Throughout the years I have done countless interviews of candidates for my own department and other organizations. This has been for all ranks from entry-level firefighter to fire chief. One thing that is often frustrating is the lack of preparation by those looking for a job or promotion. They think they can just “wing it” and don’t realize that they would score much better with just a little preparation. I have seen many cases where one or two points overall would have changed the outcome and a different individual would have been selected for the position. I am not sure why many think they don’t need to practice and prepare. I would guess that more don’t do anything than those who come in ready to go. Some just bring in their resume, and I can only guess they think that should carry them through the interview. I strongly encourage individuals looking for a job or promotion to spend some time getting ready for this step in the selection process. They should be able to anticipate questions and have access to the Internet for suggestions. Just Google interview questions and see what you find. If you give the first impression that you are prepared and you show the confidence that you are ready, you may get those couple extra points that you need to move up the list. You should also ask for help in your preparation. There are many people in your network who would be willing to assist. As someone who does interviews, it is very refreshing to find people ready to go, and it makes it easier to give a higher score. If you are looking for a good career and/or promotion, do your homework and get the extra points that will put you over the top.
When a person joins the fire service, he has (or should have) the desire to be the very best. In order to do this in today’s world, there needs to be much more study, education, and training. This continues to get more complex every year as the world around the fire service is changing at a very rapid rate. Not too long ago there was a very simple approach to being a firefighter that required physical ability and mechanical aptitude. Increased involvement in EMS added to the workload along with the necessary knowledge to be competent. The fire side of the work continues to expand. Consider the difference in building construction and the constant evolution of how building materials are made and how structures are erected. If firefighters consider the buildings in which they work their office, they have an ever-changing workstation and must continually study its make-up. Then there is the knowledge needed about today’s vehicles. In the not too distant past, vehicles were propelled by gasoline or diesel fuel. There are a lot more ways to propel cars today. These are just a few examples of how complex this job has gotten and for those aspiring to the top of the profession, there is so much more that needs to be learned. Constant study is required, and this is on top of the need to keep current skills sharp with repetition and practice.
The fire service is in a good time with respect to gaining additional information from science and research that can be very helpful in improving service across the industry. Through FEMA grants and others, (notably UL, NIST, various colleges, and universities), we are learning more about this profession that not only aides in service delivery but can help in making firefighter health and wellness better—physically and mentally. One such program is a method to measure a fire department’s safety culture, which is a good indicator of future accident and injury rates. The research is being done by Drexel University and its FIRST center through a partnership with the FDSOA and funded by a FEMA grant. There are still opportunities to participate, and departments are encouraged to visit www.drexel.edu/dornsife/first for more information.

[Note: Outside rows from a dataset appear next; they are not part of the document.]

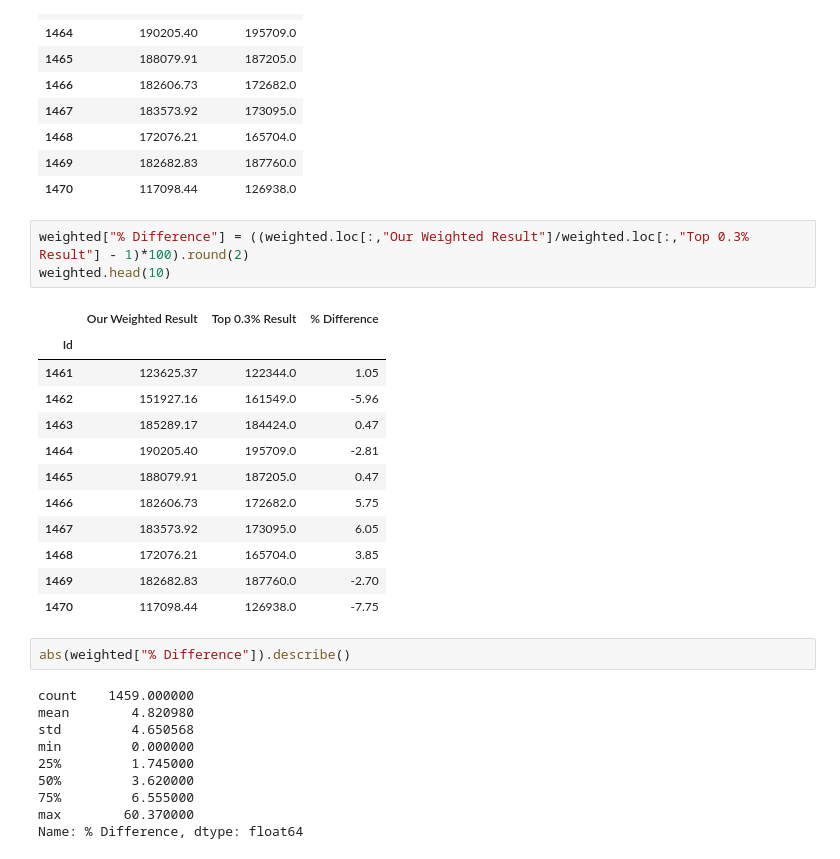
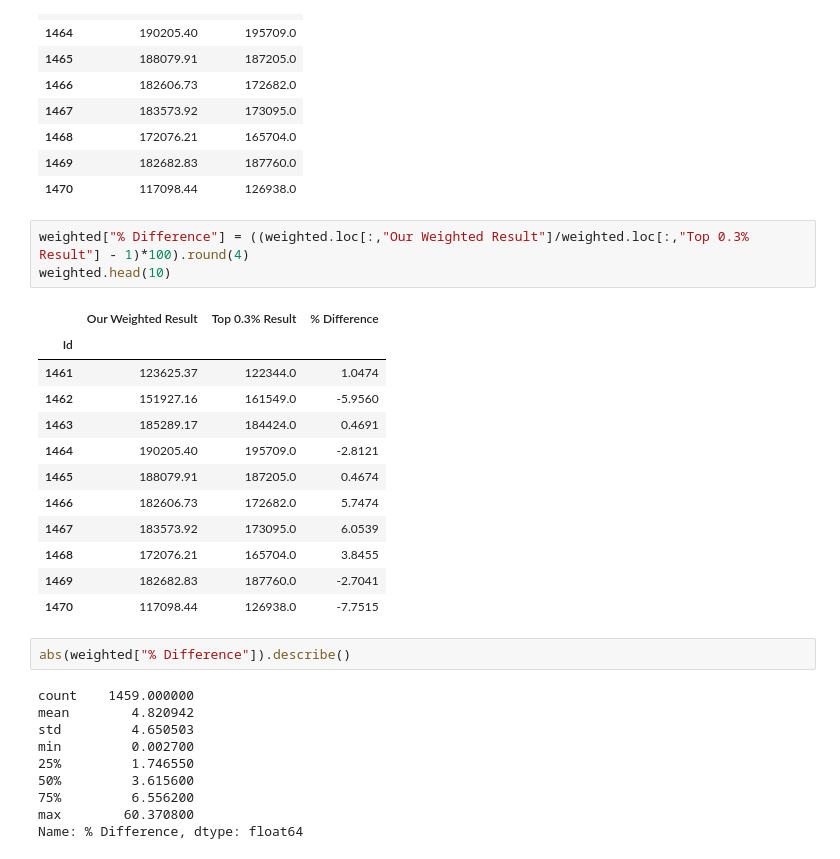
Before and after one commit to yummypugs/Data-Analytics-in-Business, a Jupyter notebook: 4.1.0 FinalWeighting for Submission.ipynb, the cells around one changed output. Saved outputs shown, nothing was run; the diff lists cells and outputs as text.

```diff
--- a/4.1.0 FinalWeighting for Submission.ipynb
+++ b/4.1.0 FinalWeighting for Submission.ipynb
@@ -141,32 +141,32 @@ weighted.head(10)
 | 1469 | 182682.83 | 187760.0 |
 | 1470 | 117098.44 | 126938.0 |
 # %%
-weighted["% Difference"] = ((weighted.loc[:,"Our Weighted Result"]/weighted.loc[:,"Top 0.3% Result"] - 1)*100).round(2)
+weighted["% Difference"] = ((weighted.loc[:,"Our Weighted Result"]/weighted.loc[:,"Top 0.3% Result"] - 1)*100).round(4)
 weighted.head(10)
 # %% [output]
 |  | Our Weighted Result | Top 0.3% Result | % Difference |
 | Id |  |  |  |
-| 1461 | 123625.37 | 122344.0 | 1.05 |
-| 1462 | 151927.16 | 161549.0 | -5.96 |
-| 1463 | 185289.17 | 184424.0 | 0.47 |
-| 1464 | 190205.40 | 195709.0 | -2.81 |
-| 1465 | 188079.91 | 187205.0 | 0.47 |
-| 1466 | 182606.73 | 172682.0 | 5.75 |
-| 1467 | 183573.92 | 173095.0 | 6.05 |
-| 1468 | 172076.21 | 165704.0 | 3.85 |
-| 1469 | 182682.83 | 187760.0 | -2.70 |
-| 1470 | 117098.44 | 126938.0 | -7.75 |
+| 1461 | 123625.37 | 122344.0 | 1.0474 |
+| 1462 | 151927.16 | 161549.0 | -5.9560 |
+| 1463 | 185289.17 | 184424.0 | 0.4691 |
+| 1464 | 190205.40 | 195709.0 | -2.8121 |
+| 1465 | 188079.91 | 187205.0 | 0.4674 |
+| 1466 | 182606.73 | 172682.0 | 5.7474 |
+| 1467 | 183573.92 | 173095.0 | 6.0539 |
+| 1468 | 172076.21 | 165704.0 | 3.8455 |
+| 1469 | 182682.83 | 187760.0 | -2.7041 |
+| 1470 | 117098.44 | 126938.0 | -7.7515 |
 # %%
 abs(weighted["% Difference"]).describe()
 # %% [output]
 count    1459.000000
-mean        4.820980
-std         4.650568
-min         0.000000
-25%         1.745000
-50%         3.620000
-75%         6.555000
-max        60.370000
+mean        4.820942
+std         4.650503
+min         0.002700
+25%         1.746550
+50%         3.615600
+75%         6.556200
+max        60.370800
 Name: % Difference, dtype: float64
 # %%
 y = np.log1p(weighted)
```
Also changed, not shown: parts of 2 cells of this notebook, 2 other files.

Finally, I was discussing what I perceived to be an issue with another fire service professional who I respect. The topic was fire training in general and conferences and workshops more specifically. With few exceptions, many state and local conferences are not seeing the same level of participation as they once did. We were discussing whether it was the economy, staffing issues, or a change in interest by those entering the fire service. We didn’t come to any conclusions, but were leaning to a belief that firefighters today have so much going on in their lives that they don’t want extra activities. If they do go, they want take-aways that help with career advancement. Regardless of the reasons, the decline in participation has an effect on the overall advancement of the service. At some point this trend needs to be reversed. If anyone has any thought on this or suggestions, please send them along. It will be appreciated.
RICHARD MARINUCCI is the executive director of the Fire Department Safety Officers Association (FDSOA). He retired as chief of the Farmington Hills (MI) Fire Department in 2008, a position he had held since 1984. He is a Fire Apparatus & Emergency Equipment and Fire Engineering Editorial Advisory Board member, a past president of the International Association of Fire Chiefs (IAFC), and past chairman of the Commission on Chief Fire Officer Designation. In 1999, he served as acting chief operating officer of the U.S. Fire Administration for seven months. He has a master’s degree and three bachelor’s degrees in fire science and administration and has taught extensively.